---------- Source information

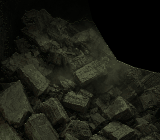
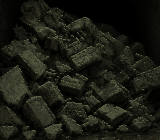
Art: painted rubble from smoke-free source v2 (art/src/rubble_src_v2.jpg), crop (288,51,1000,675) between painted walls, haze fill off, local-contrast outline + lit edges; ~0.93 wall brightness

diff --git a/scripts/build_rubble_from_source.py b/scripts/build_rubble_from_source.py
@@ -7,16 +7,17 @@ import os,sys
 os.chdir(os.path.join(os.path.dirname(os.path.abspath(__file__)),'..'))
 from PIL import Image
 import numpy as np
-SRC='/workspace/sunken-keep/art/src/rubble_src.jpg'
+SRC='/workspace/sunken-keep/art/src/rubble_src_v2.jpg'   # v2: same scene, no smoke
 D='public/art/dungeon_v2/'
 SIZES={'near':(160,140),'mid':(120,100),'far':(80,70)}
 src=Image.open(SRC).convert('RGB')
 if len(sys.argv)==5: CROP=tuple(map(int,sys.argv[1:]))
-else: CROP=(300,50,900,575)   # 1280x720 source: lantern (x~155-205) and painted side walls cropped out, heap fills, dark corridor above right
+else: CROP=(288,51,1000,675)   # 1024-view (230,41,800,540) x1.25: between the painted side walls, heap base on the bottom row   # 1280x720 source: lantern (x~155-205) and painted side walls cropped out, heap fills, dark corridor above right
 # 1) baked-in haze at the top right -> dark corridor (polygon above the heap's right flank, source coords)
 from PIL import ImageDraw
 HAZE=[(630,50),(1280,50),(1280,370),(880,320),(800,300),(740,275),(690,200),(645,120)]
-ImageDraw.Draw(src).polygon(HAZE,fill=(0,0,0))
+HAZE_FILL=False   # v2 source has no smoke
+if HAZE_FILL: ImageDraw.Draw(src).polygon(HAZE,fill=(0,0,0))
 # 2) crop: y1=575 / x1=900 trims the painted wet floor so the heap base sits on the bottom row
 crop=src.crop(CROP)
 for dist,(w,h) in SIZES.items():
@@ -33,14 +34,15 @@ for dist,(w,h) in SIZES.items():
     DARKT=RAMP[min(len(RAMP)-1,step)].sum()   # 'darkness' = the lowest eighth of the ramp
     def q(img):
         f=img.reshape(-1,1,3); i=((f-RAMP[None])**2).sum(2).argmin(1); o=RAMP[i].reshape(img.shape)
-        # 3) sharpen: 1px darker outline where stone meets darkness, lit top edges -> brighter shade
-        L=o.sum(2); dark=L<=DARKT; res=o.copy()
+        # 3) sharpen by local contrast: darker outline where a neighbour is much darker,
+        #    brighter lit edge where the pixel above is much darker
+        L=o.sum(2); res=o.copy(); T=max(30,1.0*L.mean())   # high enough that only block edges, not surface texture, trigger
         for yy in range(h):
             for xx in range(w):
-                if dark[yy,xx]: continue
-                nb=[(yy+dy,xx+dx) for dy,dx in ((-1,0),(1,0),(0,-1),(0,1)) if 0<=yy+dy<h and 0<=xx+dx<w]
-                if yy>0 and dark[yy-1,xx]: res[yy,xx]=RAMP[min(len(RAMP)-1,RI[tuple(o[yy,xx])]+2*step)]
-                elif any(dark[a,b] for a,b in nb): res[yy,xx]=RAMP[max(0,RI[tuple(o[yy,xx])]-step)]
+                i=RI[tuple(o[yy,xx])]
+                if yy>0 and L[yy,xx]-L[yy-1,xx]>T: res[yy,xx]=RAMP[min(len(RAMP)-1,i+2*step)]; continue
+                nb=[L[yy+dy,xx+dx] for dy,dx in ((1,0),(0,-1),(0,1)) if 0<=yy+dy<h and 0<=xx+dx<w]
+                if nb and L[yy,xx]-min(nb)>T: res[yy,xx]=RAMP[max(0,i-step)]
         return res
     lo,hi=0.2,4.0
     for _ in range(14):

--------------------

[Problem statement]:
Scan the records above. Return every line with "RAMP" in it.

[Result below]:
     DARKT=RAMP[min(len(RAMP)-1,step)].sum()   # 'darkness' = the lowest eighth of the ramp
         f=img.reshape(-1,1,3); i=((f-RAMP[None])**2).sum(2).argmin(1); o=RAMP[i].reshape(img.shape)
-                if yy>0 and dark[yy-1,xx]: res[yy,xx]=RAMP[min(len(RAMP)-1,RI[tuple(o[yy,xx])]+2*step)]
-                elif any(dark[a,b] for a,b in nb): res[yy,xx]=RAMP[max(0,RI[tuple(o[yy,xx])]-step)]
+                if yy>0 and L[yy,xx]-L[yy-1,xx]>T: res[yy,xx]=RAMP[min(len(RAMP)-1,i+2*step)]; continue
+                if nb and L[yy,xx]-min(nb)>T: res[yy,xx]=RAMP[max(0,i-step)]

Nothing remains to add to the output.